Force generated by any smooth muscle is sustained by cyclic interactions of myosin with actin. With onset of the contractile event, myosin-actin cycling begins and the number of interactions (bridges) increases and eventually approaches a steady state. It is widely agreed that during this process the rate of bridge cycling initially increases but then becomes substantially diminished. The mechanisms of cycling rate regulation remain very much an open question in the literature [103,106-113].
Among mechanisms of cycling rate regulation that have been proposed, the foremost is the latch hypothesis of Hai and Murphy, which has the attributes of being the simplest and capturing the central importance of phosphorylation of the 20 kDa myosin regulatory light chain [103,106,114-116]. Murphy and his colleagues suggested that the latch phenomenon arises as rapidly cycling cross bridges are replaced progressively by slowly cycling latch bridges if given enough time at a fixed muscle length, where the latch bridge is nothing more than a myosin head whose 20 kDa regulatory light chain becomes dephosphorylated while remaining attached to actin and maintaining both force and stiffness. The central notion is that the latch bridge has a very small rate of detachment from actin and, as a result, the latch bridge comprises an internal load against which rapidly cycling bridges must shorten .
Within the latch schema, the attainment of the isometric steady state implies that the population distribution of myosin molecules among their four possible states (attached vs. unattached to actin, phosphorylated vs. unphosphorylated regulatory light chains) have come to a binding equilibrium set by a balance of kinetic rate processes, many of which are ATP dependent. Once enough time has passed that this balance is attained and myosin has come to a binding equilibrium appropriate to isometric steady-state conditions, the muscle is then said to be in the latch state. Thus, the latch state corresponds to what I will refer to as a static equilibrium of myosin binding at the molecular level, and a balance of static forces at the mechanical level.
Whether the latch bridge might account for the latch phenomenon remains a point of some contention, however.
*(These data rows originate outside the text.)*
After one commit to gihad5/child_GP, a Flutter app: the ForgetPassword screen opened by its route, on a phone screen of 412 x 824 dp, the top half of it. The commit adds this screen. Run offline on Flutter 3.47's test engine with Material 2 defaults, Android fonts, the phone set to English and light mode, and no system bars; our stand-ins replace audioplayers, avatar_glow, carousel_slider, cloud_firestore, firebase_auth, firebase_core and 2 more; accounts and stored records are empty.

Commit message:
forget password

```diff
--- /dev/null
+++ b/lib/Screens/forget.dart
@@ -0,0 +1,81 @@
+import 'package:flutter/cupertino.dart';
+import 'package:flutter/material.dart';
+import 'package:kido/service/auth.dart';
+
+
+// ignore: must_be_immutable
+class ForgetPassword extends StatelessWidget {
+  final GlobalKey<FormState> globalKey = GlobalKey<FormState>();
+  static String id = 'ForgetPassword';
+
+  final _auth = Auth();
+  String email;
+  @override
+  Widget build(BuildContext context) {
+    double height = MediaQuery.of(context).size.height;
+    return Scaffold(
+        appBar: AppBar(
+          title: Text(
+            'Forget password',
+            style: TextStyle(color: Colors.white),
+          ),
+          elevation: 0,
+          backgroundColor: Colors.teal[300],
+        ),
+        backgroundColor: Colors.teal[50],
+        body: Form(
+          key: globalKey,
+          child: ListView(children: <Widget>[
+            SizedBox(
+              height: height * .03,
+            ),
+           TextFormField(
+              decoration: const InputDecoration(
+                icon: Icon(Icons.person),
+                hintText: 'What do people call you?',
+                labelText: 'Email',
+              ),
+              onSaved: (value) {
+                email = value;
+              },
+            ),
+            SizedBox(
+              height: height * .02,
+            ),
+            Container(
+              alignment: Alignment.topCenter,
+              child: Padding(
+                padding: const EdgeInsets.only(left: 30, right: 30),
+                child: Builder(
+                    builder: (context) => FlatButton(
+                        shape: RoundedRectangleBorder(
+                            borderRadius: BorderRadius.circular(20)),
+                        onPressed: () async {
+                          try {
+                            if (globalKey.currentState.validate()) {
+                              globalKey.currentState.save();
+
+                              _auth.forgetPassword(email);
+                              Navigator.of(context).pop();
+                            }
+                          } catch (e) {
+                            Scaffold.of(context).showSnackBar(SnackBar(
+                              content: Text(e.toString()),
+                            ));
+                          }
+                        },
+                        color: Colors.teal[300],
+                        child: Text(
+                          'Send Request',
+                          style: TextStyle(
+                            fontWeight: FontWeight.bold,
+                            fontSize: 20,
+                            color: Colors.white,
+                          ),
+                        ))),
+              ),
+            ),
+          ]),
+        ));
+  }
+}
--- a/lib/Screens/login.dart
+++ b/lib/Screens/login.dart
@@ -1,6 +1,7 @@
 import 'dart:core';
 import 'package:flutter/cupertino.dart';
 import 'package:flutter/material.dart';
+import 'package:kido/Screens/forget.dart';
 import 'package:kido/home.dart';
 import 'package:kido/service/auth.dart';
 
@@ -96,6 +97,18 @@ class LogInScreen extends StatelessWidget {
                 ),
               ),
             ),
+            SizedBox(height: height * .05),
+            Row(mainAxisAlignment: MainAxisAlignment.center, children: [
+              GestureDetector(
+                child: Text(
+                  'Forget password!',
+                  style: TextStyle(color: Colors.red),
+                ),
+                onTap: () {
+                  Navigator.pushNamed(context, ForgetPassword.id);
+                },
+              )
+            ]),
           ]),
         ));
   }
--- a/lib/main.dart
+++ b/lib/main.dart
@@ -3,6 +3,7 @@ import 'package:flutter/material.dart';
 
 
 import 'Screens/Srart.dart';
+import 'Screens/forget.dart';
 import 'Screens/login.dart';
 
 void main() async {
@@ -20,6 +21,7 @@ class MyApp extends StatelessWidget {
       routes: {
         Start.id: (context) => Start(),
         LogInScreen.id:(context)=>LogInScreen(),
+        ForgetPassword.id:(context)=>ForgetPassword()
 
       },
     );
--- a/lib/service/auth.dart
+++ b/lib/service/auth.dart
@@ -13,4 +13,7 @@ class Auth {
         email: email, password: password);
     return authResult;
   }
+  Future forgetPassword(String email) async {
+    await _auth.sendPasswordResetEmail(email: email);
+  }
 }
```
The accessory proteins calponin and caldesmon are known to modulate the rate of muscle shortening, and have been suggested as being molecules responsible for or contributing to the latch phenomenon, but the mechanisms of action of these molecules are not well understood [108,117-119]. Finally, if contractile units were evanescent and the number of such units in series were to decrease progressively during a contractile event, as discussed below, it has been suggested that these adaptations might account for the latch phenomenon .